6. The Joint Scrutiny Committee was concerned that the proposed changes to service provision in Moreton and New Ferry will lead to an in-balance of care, resulting in an inequality of access to services for residents in those localities.
The Joint Scrutiny Committee acknowledged that any change to the delivery of healthcare was unsettling for residents, and was hopeful that there would be an ongoing commitment to the CCGs positive statements regarding future communication that included reference to the access to and delivery of services, use of technology to reach isolated residents, promotion and assistance with self-care, digitalisation of patient records and ‘telling the patient story only once’, i.e. a demonstration of the CCG had taken into account the outcome of the consultation.
The Chair thanked Members for their contributions, and it was:
Resolved that the Wirral & Cheshire West and Chester Joint Health Scrutiny Committee:
1) notes the outcome of the consultation undertaken by Wirral CCG on the options for the development of an urgent care centre and in doing so re- iterates its concern that the consultation:
a) was too limited in scope and failed to offer an appropriate choice of options, focusing instead on the details of a decision that had already been made; and
b) did not examine in sufficient depth the transport and access implications of the options which were consistently raised as one of the primary concerns of the public, especially those who have to rely on public transport;
2) urges the Wirral CCG Governance Board to ensure that the model of service which they are minded to approve:
a) demonstrates clearly how it has been shaped by the many comments and contributions made as part of the consultation process, especially the 45,000 signatures accruing on petitions which support the continuation of the existing all age walk in centres;
b) shows clearly how a centralised UTC service is better than the current system at fulfilling the principle which the CCG itself has emphasised in that services must be local and accessible;
c) provides evidence to ensure that the new model of service is based firmly on inclusivity and has the health and wellbeing of the most vulnerable and disadvantaged communities at its heart, particularly where people may be isolated due to age, frailty or geography;
d) will not be seen as a stepping stone to further centralisation once the Urgent Treatment Centre has been established;
e) has a very clear plan which will show in detail how the extended GP hours which are a key part of the proposals will be provided, including replacement for retiring GPs, meeting additional demand through, for example an ageing population and additional extensive housing developments and the provision of GP out of hours services;
3) is disappointed that at this late stage there has still been no formal opportunity to discuss the physical proposals and accordingly requests that the CCG takes no decision to implement the proposals until the Committee has received and considered the full transformation business case , such consideration to have due regard to the points made in 2) above;
4) the Wirral CCG be requested to attend a further meeting of this joint Committee as soon as practicable after the Governing Board meeting on 9 July, such meeting to receive clear information about:
a) the exact nature of the decision the Board has made;

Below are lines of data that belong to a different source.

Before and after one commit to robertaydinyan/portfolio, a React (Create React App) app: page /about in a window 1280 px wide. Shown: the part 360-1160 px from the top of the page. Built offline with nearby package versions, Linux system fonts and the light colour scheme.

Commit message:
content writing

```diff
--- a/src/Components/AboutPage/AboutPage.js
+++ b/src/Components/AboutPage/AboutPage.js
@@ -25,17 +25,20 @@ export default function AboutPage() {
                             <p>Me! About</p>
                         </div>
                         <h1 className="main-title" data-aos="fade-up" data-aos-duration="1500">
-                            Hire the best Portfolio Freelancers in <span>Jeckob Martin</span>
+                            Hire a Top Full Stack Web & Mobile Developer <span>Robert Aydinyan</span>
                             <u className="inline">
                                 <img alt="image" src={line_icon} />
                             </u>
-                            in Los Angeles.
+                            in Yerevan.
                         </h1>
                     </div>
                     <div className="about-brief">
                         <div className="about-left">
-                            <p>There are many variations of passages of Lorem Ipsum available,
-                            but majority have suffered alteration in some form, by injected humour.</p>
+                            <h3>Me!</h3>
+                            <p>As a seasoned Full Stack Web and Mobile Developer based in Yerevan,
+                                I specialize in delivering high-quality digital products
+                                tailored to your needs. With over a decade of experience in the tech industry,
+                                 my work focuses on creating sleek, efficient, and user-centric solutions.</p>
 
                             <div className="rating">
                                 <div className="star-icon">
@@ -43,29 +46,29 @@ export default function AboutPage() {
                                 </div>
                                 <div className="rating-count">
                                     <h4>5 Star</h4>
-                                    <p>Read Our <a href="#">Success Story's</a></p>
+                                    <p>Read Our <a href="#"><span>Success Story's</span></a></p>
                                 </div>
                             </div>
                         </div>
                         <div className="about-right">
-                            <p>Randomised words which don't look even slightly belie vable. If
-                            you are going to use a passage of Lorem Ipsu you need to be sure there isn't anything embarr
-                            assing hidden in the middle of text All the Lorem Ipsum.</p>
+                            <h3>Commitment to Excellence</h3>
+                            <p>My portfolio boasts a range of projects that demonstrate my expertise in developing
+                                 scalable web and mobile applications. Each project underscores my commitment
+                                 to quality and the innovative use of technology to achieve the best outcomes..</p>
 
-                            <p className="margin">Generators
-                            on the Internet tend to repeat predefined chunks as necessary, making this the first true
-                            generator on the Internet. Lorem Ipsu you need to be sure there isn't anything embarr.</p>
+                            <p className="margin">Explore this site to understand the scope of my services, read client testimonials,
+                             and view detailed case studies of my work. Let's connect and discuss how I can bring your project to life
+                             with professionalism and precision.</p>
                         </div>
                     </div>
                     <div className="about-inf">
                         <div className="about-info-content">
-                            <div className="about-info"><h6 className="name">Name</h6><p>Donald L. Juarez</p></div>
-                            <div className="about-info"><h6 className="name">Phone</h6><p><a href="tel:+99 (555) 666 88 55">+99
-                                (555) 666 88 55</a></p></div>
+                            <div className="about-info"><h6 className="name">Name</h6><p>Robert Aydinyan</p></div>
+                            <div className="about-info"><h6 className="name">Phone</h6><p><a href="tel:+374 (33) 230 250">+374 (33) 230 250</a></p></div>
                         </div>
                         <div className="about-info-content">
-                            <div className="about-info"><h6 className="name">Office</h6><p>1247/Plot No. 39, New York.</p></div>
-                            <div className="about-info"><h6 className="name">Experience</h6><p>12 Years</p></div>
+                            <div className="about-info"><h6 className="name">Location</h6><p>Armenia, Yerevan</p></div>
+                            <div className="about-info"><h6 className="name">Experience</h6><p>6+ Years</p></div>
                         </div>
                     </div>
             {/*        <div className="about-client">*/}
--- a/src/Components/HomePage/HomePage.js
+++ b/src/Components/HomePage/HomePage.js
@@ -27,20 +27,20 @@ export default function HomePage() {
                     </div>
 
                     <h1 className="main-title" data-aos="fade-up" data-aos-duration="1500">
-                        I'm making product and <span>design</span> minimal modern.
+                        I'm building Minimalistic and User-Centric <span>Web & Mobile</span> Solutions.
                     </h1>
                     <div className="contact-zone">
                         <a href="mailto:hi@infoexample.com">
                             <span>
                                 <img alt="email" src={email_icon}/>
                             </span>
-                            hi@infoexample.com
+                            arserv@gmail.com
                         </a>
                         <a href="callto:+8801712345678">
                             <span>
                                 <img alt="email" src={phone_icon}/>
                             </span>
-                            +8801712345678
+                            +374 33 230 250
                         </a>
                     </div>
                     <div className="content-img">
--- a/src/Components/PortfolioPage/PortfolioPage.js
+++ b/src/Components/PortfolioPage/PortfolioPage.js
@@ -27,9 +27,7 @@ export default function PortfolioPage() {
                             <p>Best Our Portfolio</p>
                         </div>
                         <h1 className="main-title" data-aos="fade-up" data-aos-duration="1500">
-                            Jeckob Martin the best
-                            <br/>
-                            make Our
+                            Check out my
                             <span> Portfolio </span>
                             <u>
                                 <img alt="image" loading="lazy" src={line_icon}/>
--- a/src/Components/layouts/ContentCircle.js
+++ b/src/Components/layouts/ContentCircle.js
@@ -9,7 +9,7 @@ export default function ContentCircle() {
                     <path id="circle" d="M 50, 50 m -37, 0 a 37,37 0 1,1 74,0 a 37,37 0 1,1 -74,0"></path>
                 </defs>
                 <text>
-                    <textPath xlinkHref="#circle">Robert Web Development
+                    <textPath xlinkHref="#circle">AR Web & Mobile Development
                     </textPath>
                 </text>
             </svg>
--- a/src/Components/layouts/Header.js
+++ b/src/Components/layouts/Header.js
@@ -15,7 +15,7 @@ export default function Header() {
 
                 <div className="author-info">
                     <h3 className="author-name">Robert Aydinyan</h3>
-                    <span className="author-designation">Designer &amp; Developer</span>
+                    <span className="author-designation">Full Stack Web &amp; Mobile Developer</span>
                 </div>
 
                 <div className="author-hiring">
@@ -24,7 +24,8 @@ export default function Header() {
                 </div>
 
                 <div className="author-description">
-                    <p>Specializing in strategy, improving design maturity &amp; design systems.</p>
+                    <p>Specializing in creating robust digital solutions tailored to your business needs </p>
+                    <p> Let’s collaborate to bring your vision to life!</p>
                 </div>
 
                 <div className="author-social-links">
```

b) what the decision means in practice including the opening and closure of any facilities and the timescale for putting the service changes into effect; and
c) the plans for communicating any service changes to the public and how the new system will avoid the current level of confusion identified as a key reason for the change.
- Wirral UC Transformation report Joint OSC 01.07.19 FINAL (3), item 8. PDF 479 KB
- Wirral Urgent Care Report - FINAL - RATIFIED 171218, item 8. PDF 886 KB
- HITCH_Urgent Care Review & Consultation Report April 2019, item 8. PDF 6 MB
- Joint OSC Slides_01.07.19_v2, item 8. PDF 897 KB